Records for the task section start

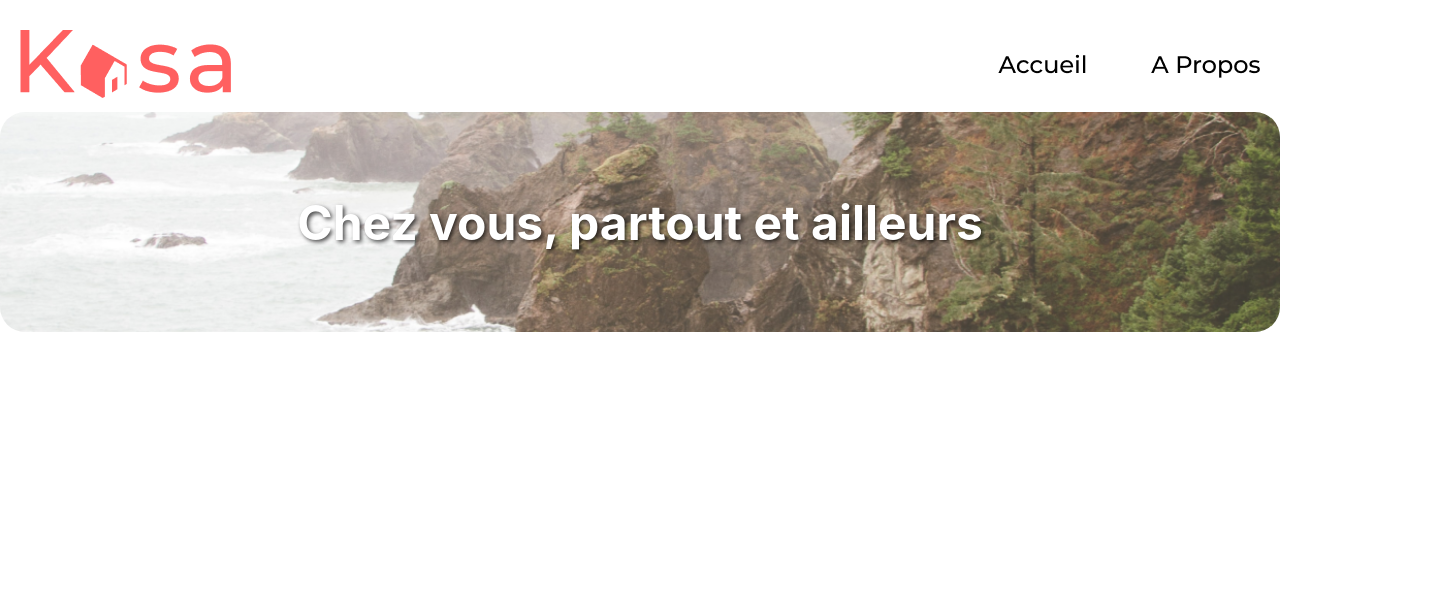
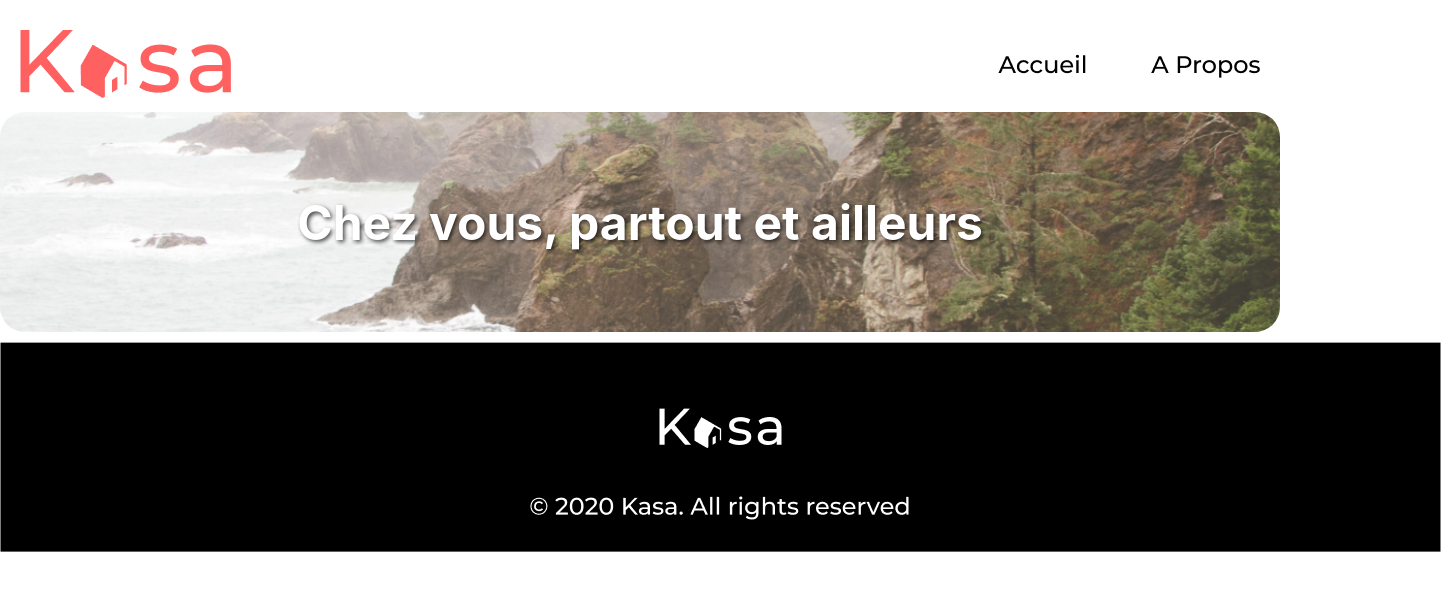
Before and after one commit to dollyazur/kasa-deploy, a React (Create React App) app: page / in a window 1280 px wide. Shown: the top 590 px of the page, 1441 px wide, since content can reach past the window. Built offline with nearby package versions, Linux system fonts and the light colour scheme.

Commit message:
premier essai mise en place du footer

```diff
--- a/src/App.jsx
+++ b/src/App.jsx
@@ -3,6 +3,7 @@ import React from "react";
 import "./App.css";
 import Header from "./components/Header/Header.jsx";
 import Banner from "./components/Banner/Banner.jsx";
+import Footer from "./components/Footer/Footer.jsx";
 
 const router = createBrowserRouter([
   //dans le tableau, on va préciser les différentes routes
@@ -35,6 +36,8 @@ function App() {
       <header className="App-header"></header>
       <Banner />
       <banner className="App-banner"></banner>
+      <Footer />
+      <footer className="App-footer"></footer>
     </div>
   );
 }
--- a/src/components/Footer/Footer.jsx
+++ b/src/components/Footer/Footer.jsx
@@ -0,0 +1,13 @@
+import React from "react";
+import image from "../../images/Footer/Size=Desktop.png";
+import "../../components/Footer/footer.scss";
+
+function Footer() {
+  return (
+    <div className="footer">
+      <img src={image} alt="footer kasa fond noir" />
+    </div>
+  );
+}
+
+export default Footer;
```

Records for the task section end

### Instructions to follow
Within the records above, how many lines include the word "kasa"? State the number by itself.

### Task solution
2